There is movement, at least, in President Reagan's acceptance of a U.S. role in Central American peace negotiations that would include the Sandinista rulers of Nicaragua. It is an appropriate first response to the Sandinistas' decision last Friday to ask Cardinal Miguel Obando y Bravo, archbishop of Managua, to mediate a cease-fire with the Contras.
Both Washington and Managua are holding back on the crucial steps needed to accelerate the peace process. The United States has no good reason to refuse direct bilateral talks with Nicaragua; the visit to Washington this week of President Daniel Ortega offers an opportunity for just such an exploration. Nicaragua has no good reason to restrict its talks with the Contras to indirect negotiations limited to a cease-fire.
The governments of Guatemala and El Salvador are engaged in open-ended negotiations with guerrilla movements within their nations on political as well as cease-fire issues.
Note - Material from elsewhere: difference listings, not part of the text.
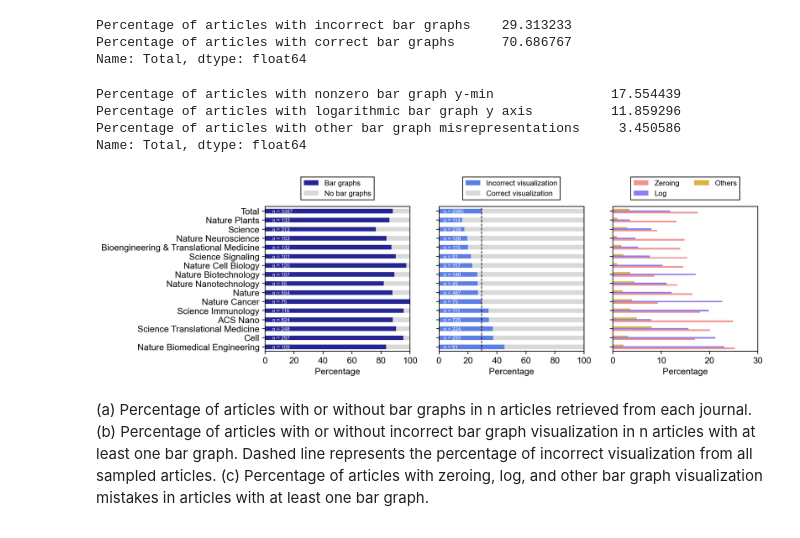
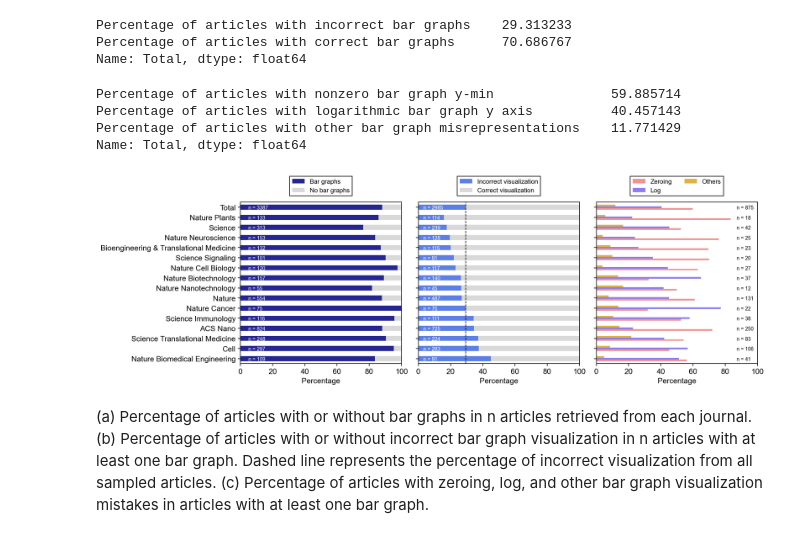
Before and after one commit to tengjuilin/misused-bar-graphs, a Jupyter notebook: bar-graph-classification.ipynb, the cells around one changed output. Cells and saved outputs as stored; diff of their text form; code cells hidden in the pictures.

```diff
--- a/bar-graph-classification.ipynb
+++ b/bar-graph-classification.ipynb
@@ -87,9 +87,9 @@ articles_stat_df[PERCENT_ARTICLES_WITHOUT_BAR_GRAPH_LABEL] = articles_stat_df[NU
 articles_stat_df[PERCENT_ARTICLES_WITH_BAR_GRAPH_LABEL] = articles_stat_df[NUM_ARTICLES_WITH_BAR_GRAPH_LABEL] / articles_stat_df[NUM_ARTICLES_LABEL] * 100
 articles_stat_df[PERCENT_ARTICLES_CORRECT_BAR_GRAPH_LABEL] = articles_stat_df[NUM_ARTICLES_CORRECT_BAR_GRAPH_LABEL] / articles_stat_df[NUM_ARTICLES_WITH_BAR_GRAPH_LABEL] * 100
 articles_stat_df[PERCENT_ARTICLES_INCORRECT_BAR_GRAPH_LABEL] = articles_stat_df[NUM_ARTICLES_INCORRECT_BAR_GRAPH_LABEL] / articles_stat_df[NUM_ARTICLES_WITH_BAR_GRAPH_LABEL] * 100
-articles_stat_df[PERCENT_ARTICLES_ZERO_PROBLEM_LABEL] = articles_stat_df[NUM_ARTICLES_ZERO_PROBLEM_LABEL] / articles_stat_df[NUM_ARTICLES_WITH_BAR_GRAPH_LABEL] * 100
-articles_stat_df[PERCENT_ARTICLES_LOG_PROBLEM_LABEL] = articles_stat_df[NUM_ARTICLES_LOG_PROBLEM_LABEL] / articles_stat_df[NUM_ARTICLES_WITH_BAR_GRAPH_LABEL] * 100
-articles_stat_df[PERCENT_ARTICLES_OTHER_PROBLEM_LABEL] = articles_stat_df[NUM_ARTICLES_OTHER_PROBLEM_LABEL] / articles_stat_df[NUM_ARTICLES_WITH_BAR_GRAPH_LABEL] * 100
+articles_stat_df[PERCENT_ARTICLES_ZERO_PROBLEM_LABEL] = articles_stat_df[NUM_ARTICLES_ZERO_PROBLEM_LABEL] / articles_stat_df[NUM_ARTICLES_INCORRECT_BAR_GRAPH_LABEL] * 100
+articles_stat_df[PERCENT_ARTICLES_LOG_PROBLEM_LABEL] = articles_stat_df[NUM_ARTICLES_LOG_PROBLEM_LABEL] / articles_stat_df[NUM_ARTICLES_INCORRECT_BAR_GRAPH_LABEL] * 100
+articles_stat_df[PERCENT_ARTICLES_OTHER_PROBLEM_LABEL] = articles_stat_df[NUM_ARTICLES_OTHER_PROBLEM_LABEL] / articles_stat_df[NUM_ARTICLES_INCORRECT_BAR_GRAPH_LABEL] * 100
 # %%
 # temporarily remove total for sorting
 articles_stat_total_series = articles_stat_df.loc[TOTAL_LABEL, :]
@@ -180,14 +181,14 @@ Name: Total, dtype: float64
 # because one article could have multiple types of problems
 percent_bar_incorrect_df.loc[TOTAL_LABEL, :]
 # %% [output]
-Percentage of articles with nonzero bar graph y-min               17.554439
-Percentage of articles with logarithmic bar graph y axis          11.859296
-Percentage of articles with other bar graph misrepresentations     3.450586
+Percentage of articles with nonzero bar graph y-min               59.885714
+Percentage of articles with logarithmic bar graph y axis          40.457143
+Percentage of articles with other bar graph misrepresentations    11.771429
 Name: Total, dtype: float64
 # %%
 alpha = 0.85
 total_misuse_percentage = percent_bar_correct_df.loc[TOTAL_LABEL, PERCENT_ARTICLES_INCORRECT_BAR_GRAPH_LABEL]
-fig, axs = plt.subplots(1, 3, figsize=(13, 4), sharey=True)
+fig, axs = plt.subplots(1, 3, figsize=(15, 5), sharey=True)
 percent_bar_df.plot(
     kind='barh',
     stacked=True,
@@ -222,7 +223,7 @@ for i in range(3):
 
 # individual plot settings
 axs[0].set_ylabel('')
-axs[2].set_xlim(0, 30)
+axs[2].set_xlim(0, 100)
 
 # plot legends
 axs[0].legend(
@@ -236,37 +237,44 @@ axs[1].legend(
     loc='lower center',
 )
 axs[2].legend(
     [ZERO_LABEL, LOG_LABEL, OTHERS_LABEL],
     bbox_to_anchor=(0.5, 1.02),
     loc='lower center',
     ncol=2,
 )
 
 # overlay n onto bars in subplot 1/3
 for i in range(total_articles_series.shape[0]):
     try:
-        axs[0].text(5, i - 0.2, f'n = {int(total_articles_series.iloc[i])}', fontsize=7, color='w')
+        axs[0].text(5, i - 0.2, f'n = {int(total_articles_series.iloc[i])}', fontsize=8, color='w')
     except ValueError:
         pass
 
-# overlay n onto bars in subplot 1/3
+# overlay n onto bars in subplot 2/3
 for i in range(total_articles_series.shape[0]):
     try:
-        axs[1].text(3, i - 0.2, f'n = {int(articles_bar_graph_series.iloc[i])}', fontsize=7, color='w')
+        axs[1].text(3, i - 0.2, f'n = {int(articles_bar_graph_series.iloc[i])}', fontsize=8, color='w')
+    except ValueError:
+        pass
+
+# overlay n onto bars in subplot 3/3
+for i in range(total_articles_series.shape[0]):
+    try:
+        axs[2].text(87, i - 0.2, f'n = {int(articles_misused_bar_graph_series.iloc[i])}', fontsize=8, color='k')
     except ValueError:
         pass
 
 # add average line to subplot 2/3
 axs[1].axvline(
     total_misuse_percentage,
     color='k',
     lw=1,
     ls='--'
 )
 plt.tight_layout()
 # fig.savefig('article-stat.pdf')
 # %% [output]
-[figure, old version]
+[figure, new version]
 # %% [markdown]
 (a) Percentage of articles with or without bar graphs in n articles retrieved from each journal. (b) Percentage of articles with or without incorrect bar graph visualization in n articles with at least one bar graph. Dashed line represents the percentage of incorrect visualization from all sampled articles. (c) Percentage of articles with zeroing, log, and other bar graph visualization mistakes in articles with at least one bar graph.
 # %% [markdown]
```
Also changed, not shown: parts of 20 cells of this notebook, 5 other files.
Indeed, it is difficult if not impossible to separate one from the other.
President Oscar Arias Sanchez of Costa Rica, principal architect of the the Aug. 7 peace agreement, hailed President Reagan's response as "a positive step for which I feel very content as it is one step closer to attaining peace." Arias is a realist and has seemed to expect progress only step by step. He nevertheless looked ahead to the next step: "Now it is easier to see a bilateral dialogue between Washington and Managua."